I think about food all the time. It's my passion; it's my profession. Yet, for millions of people around the globe the thought of food is a matter of survival.
Every year, more than 2.5 million children globally die due to hunger and malnutrition. In fact, chronic malnutrition, or the lack of proper nutrition over time directly contributes to three times as many child deaths as food scarcity. Yet surprisingly, you don't really hear about this hidden crisis through the morning news, Twitter or headlines of major newspapers.
The exciting news is that this crisis is solvable.
I saw that firsthand last week on a trip to Ethiopia, where nearly half of the children suffer from chronic malnutrition. I traveled there with Save the Children, just ahead of the global development organization's release of a new report: "A Life Free From Hunger: Tackling Children Malnutrition." And what struck me most is that we really can offer that better future to millions more children who today go without the nutrition their young bodies need to develop well and survive.
I witnessed several simple, proven solutions, including those offered by an amazing group of government health workers who received extra training from Save the Children. These women are really on the frontlines, educating mothers about the importance of incorporating healthy foods into their meal planning.
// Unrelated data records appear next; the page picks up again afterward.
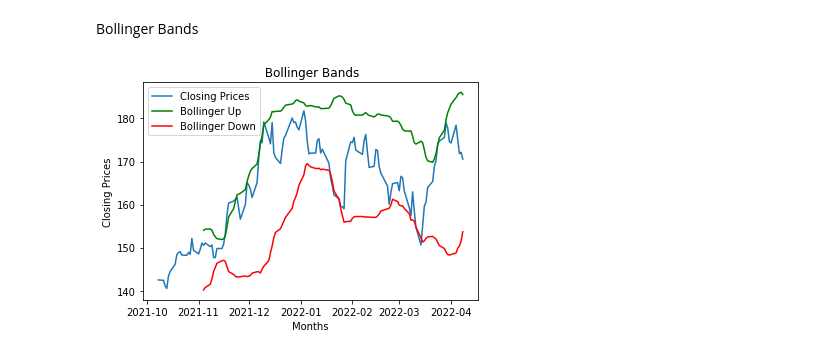
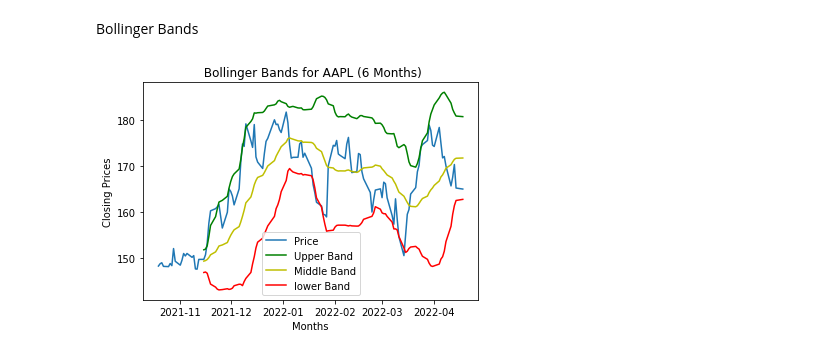
Before and after one commit to shrestha-rahul/Dissertation-Project, a Jupyter notebook: Machine Learning/Classifciation_Model.ipynb, the cells around one changed output. Cells and saved outputs as stored; diff of their text form; code cells hidden in the pictures.

```diff
--- a/Machine Learning/Classifciation_Model.ipynb
+++ b/Machine Learning/Classifciation_Model.ipynb
@@ -254,34 +260,35 @@ Bollinger Bands
 # %%
 def get_sma(prices, rate):
     return prices.rolling(rate).mean()
 
 def get_bollinger_bands(prices, rate=20):
     # SMA for 20 Days
     sma = get_sma(prices, rate)
     std = prices.rolling(rate).std()
 
     # Calculate top band
     bollinger_up = sma + std * 2
 
     # Calculate bottom band
     bollinger_down = sma - std * 2
-    return bollinger_up, bollinger_down
+    return bollinger_up, bollinger_down, sma
 
 
 closing_prices = aapl.dataset['Close']
-bollinger_up, bollinger_down = get_bollinger_bands(closing_prices)
+bollinger_up, bollinger_down, sma = get_bollinger_bands(closing_prices)
 
 #Plotting the  Bollinger Bands
-plt.title(' Bollinger Bands')
+plt.title(' Bollinger Bands for AAPL (6 Months)')
 plt.xlabel('Months')
 plt.ylabel('Closing Prices')
-plt.plot(closing_prices, label='Closing Prices')
-plt.plot(bollinger_up, label='Bollinger Up', c='g')
-plt.plot(bollinger_down, label='Bollinger Down', c='r')
+plt.plot(closing_prices, label='Price')
+plt.plot(bollinger_up, label='Upper Band', c='g')
+plt.plot(sma, label='Middle Band', c='y')
+plt.plot(bollinger_down, label='lower Band', c='r')
 plt.legend()
 plt.show()
 # %% [output]
-[figure, old version]
+[figure, new version]
 # %%
 #Adding Bollinger Bands to the Dataset
 aapl.dataset['bollinger_up'] = bollinger_up
```
Also changed, not shown: parts of 25 cells of this notebook, 4 other files.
I followed one of these women, Ngist, down dirt roads of a rural village lined with small huts not much bigger than a typical American kitchen. We first visited Sendeafe, a 45-year-old mother of two. Before, her family's diet consisted only of sorghum and maize - and so her 3-year-old son became malnourished. Then Ngist previously suggested Sendeafe sell the sorghum and maize at the local market and use the money to buy healthier foods, like eggs and vegetables. Today, Sendafe's sweet little boy is doing much better as a result.
Like me, and mothers across America, Sendeafe wants her kids to grow up healthy and strong so they may perform well in school, fight off illness and reach their full potential. Yet whether in Los Angeles or rural Ethiopia, it became clear that a mother's ability to provide for her children is not always tied to income, but rather to education.
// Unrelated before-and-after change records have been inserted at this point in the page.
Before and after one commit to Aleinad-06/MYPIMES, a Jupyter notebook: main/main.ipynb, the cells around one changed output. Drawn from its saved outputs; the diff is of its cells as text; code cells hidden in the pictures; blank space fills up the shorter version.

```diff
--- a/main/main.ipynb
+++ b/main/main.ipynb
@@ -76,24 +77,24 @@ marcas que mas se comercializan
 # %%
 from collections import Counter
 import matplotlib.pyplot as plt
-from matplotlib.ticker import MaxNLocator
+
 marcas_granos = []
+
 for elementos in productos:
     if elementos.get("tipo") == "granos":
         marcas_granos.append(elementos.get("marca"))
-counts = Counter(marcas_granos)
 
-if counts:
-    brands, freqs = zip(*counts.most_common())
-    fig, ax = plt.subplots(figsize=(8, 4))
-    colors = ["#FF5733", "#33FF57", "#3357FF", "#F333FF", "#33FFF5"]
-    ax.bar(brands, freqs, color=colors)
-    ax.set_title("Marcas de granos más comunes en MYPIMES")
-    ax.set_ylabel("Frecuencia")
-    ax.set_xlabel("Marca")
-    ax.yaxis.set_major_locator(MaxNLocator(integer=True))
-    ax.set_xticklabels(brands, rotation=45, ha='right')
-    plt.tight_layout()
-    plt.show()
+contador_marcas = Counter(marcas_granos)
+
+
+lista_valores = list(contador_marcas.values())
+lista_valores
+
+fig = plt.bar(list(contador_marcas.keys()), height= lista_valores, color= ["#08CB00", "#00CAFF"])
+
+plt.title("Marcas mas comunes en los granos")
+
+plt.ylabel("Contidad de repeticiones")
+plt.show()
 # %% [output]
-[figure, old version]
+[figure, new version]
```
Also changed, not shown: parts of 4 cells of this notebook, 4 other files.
Dinka, 37, is another mom I met. As a shopkeeper, she could afford more than Sendeafe and others in her village. Even so, until recently Dinka never had the chance to learn the importance of proper nutrition. She used to feed her 1-year-old son only cow's milk, and so her little boy wasn't growing properly. With the help of Nigist, Dinka learned how to create a variety of porridge from onions, tomatoes and potatoes to ensure her family received the nutrition they needed to survive and thrive.
I met many mothers who didn't know the benefits of solely breastfeeding their babies at first -- both to protect against contaminated water, and to build their babies' immune systems. One of these moms, Fikrt, brought her 4-month-old baby to a health post for vaccinations. While there, she also received counseling from a nurse on the important role exclusive breastfeeding plays in nourishing her child and how breastfeeding should be supplemented with healthy foods after the baby reaches six months of age.
Of course, resources are also a critical ingredient in the fight against child malnutrition.
At a USAID-funded urban garden program, I met moms who were each provided a plot of land to grow and harvest such healthy items as cabbage, onions and tomatoes for their family. If they have a surplus, they can sell it to earn extra money. Many of the mothers told me how they now realize how important it is to provide their family with healthy vegetables to supplement their traditional staple -- the flat, spongy bread called injera -- so their children may develop properly.
The trip was remarkably hopeful and I know with more support, more children can have better futures in Ethiopia and around the world. As founder of Chefs for Humanity, I ask that everyone who appreciates good food and good health to speak up for those children who can achieve it with our help.
Together, we can share the recipe for success and urge our world leaders to take action on behalf of the world's children. After all, every child deserves a healthy start in life.
Follow Cat Cora on Twitter: www.twitter.com/@catcora